■ SOURCE RECORDS:
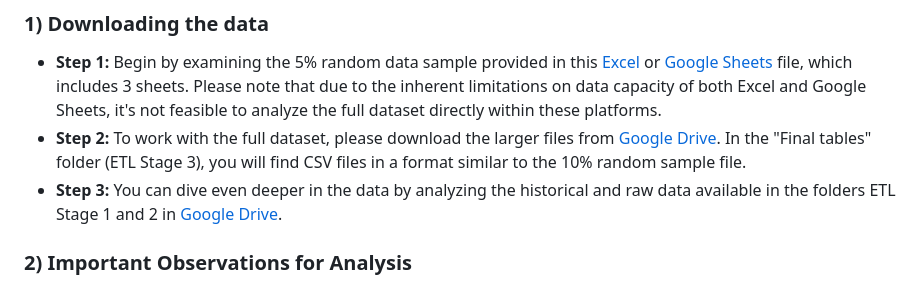
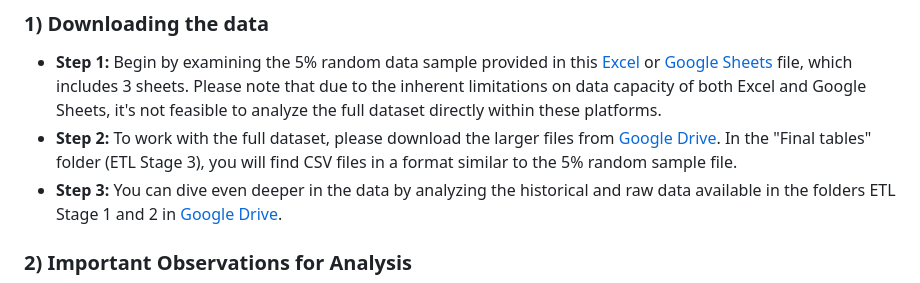
Before and after one commit to beetrove/openai-gpts-data, a Markdown page: README.md, the part around the change. Drawn GitHub-style.

Commit message:
5 percent sample

```diff
--- a/README.md
+++ b/README.md
@@ -13,7 +13,7 @@ Here is an [example dashboard](https://beetrove.github.io/openai-gpts-data/) wit
 ### 1) Downloading the data
 
 - **Step 1:** Begin by examining the 5% random data sample provided in this [Excel](./GPTs_5_percent_random_sample.xlsx) or [Google Sheets](https://docs.google.com/spreadsheets/d/1woeD_wHiTvjK9hT7yMzF4QmURPRGH4XN81PvMhr8IoM/edit?usp=sharing) file, which includes 3 sheets. Please note that due to the inherent limitations on data capacity of both Excel and Google Sheets, it's not feasible to analyze the full dataset directly within these platforms.
-- **Step 2:** To work with the full dataset, please download the larger files from [Google Drive](https://drive.google.com/drive/folders/1hUGnQ_AWeL2wi5UhUTt05dMHYb_FIvz4?usp=drive_link). In the "Final tables" folder (ETL Stage 3), you will find CSV files in a format similar to the 10% random sample file.
+- **Step 2:** To work with the full dataset, please download the larger files from [Google Drive](https://drive.google.com/drive/folders/1hUGnQ_AWeL2wi5UhUTt05dMHYb_FIvz4?usp=drive_link). In the "Final tables" folder (ETL Stage 3), you will find CSV files in a format similar to the 5% random sample file.
 - **Step 3:** You can dive even deeper in the data by analyzing the historical and raw data available in the folders ETL Stage 1 and 2 in [Google Drive](https://drive.google.com/drive/folders/1hUGnQ_AWeL2wi5UhUTt05dMHYb_FIvz4?usp=drive_link).
 
 
```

■ YOUR OBJECTIVE: No pictures belong in the copy. Repeat the entries exactly.

■ RESPONSE:
Before and after one commit to beetrove/openai-gpts-data, a Markdown page: README.md, the part around the change. Drawn GitHub-style.

Commit message:
5 percent sample

```diff
--- a/README.md
+++ b/README.md
@@ -13,7 +13,7 @@ Here is an [example dashboard](https://beetrove.github.io/openai-gpts-data/) wit
 ### 1) Downloading the data
 
 - **Step 1:** Begin by examining the 5% random data sample provided in this [Excel](./GPTs_5_percent_random_sample.xlsx) or [Google Sheets](https://docs.google.com/spreadsheets/d/1woeD_wHiTvjK9hT7yMzF4QmURPRGH4XN81PvMhr8IoM/edit?usp=sharing) file, which includes 3 sheets. Please note that due to the inherent limitations on data capacity of both Excel and Google Sheets, it's not feasible to analyze the full dataset directly within these platforms.
-- **Step 2:** To work with the full dataset, please download the larger files from [Google Drive](https://drive.google.com/drive/folders/1hUGnQ_AWeL2wi5UhUTt05dMHYb_FIvz4?usp=drive_link). In the "Final tables" folder (ETL Stage 3), you will find CSV files in a format similar to the 10% random sample file.
+- **Step 2:** To work with the full dataset, please download the larger files from [Google Drive](https://drive.google.com/drive/folders/1hUGnQ_AWeL2wi5UhUTt05dMHYb_FIvz4?usp=drive_link). In the "Final tables" folder (ETL Stage 3), you will find CSV files in a format similar to the 5% random sample file.
 - **Step 3:** You can dive even deeper in the data by analyzing the historical and raw data available in the folders ETL Stage 1 and 2 in [Google Drive](https://drive.google.com/drive/folders/1hUGnQ_AWeL2wi5UhUTt05dMHYb_FIvz4?usp=drive_link).
 
 
```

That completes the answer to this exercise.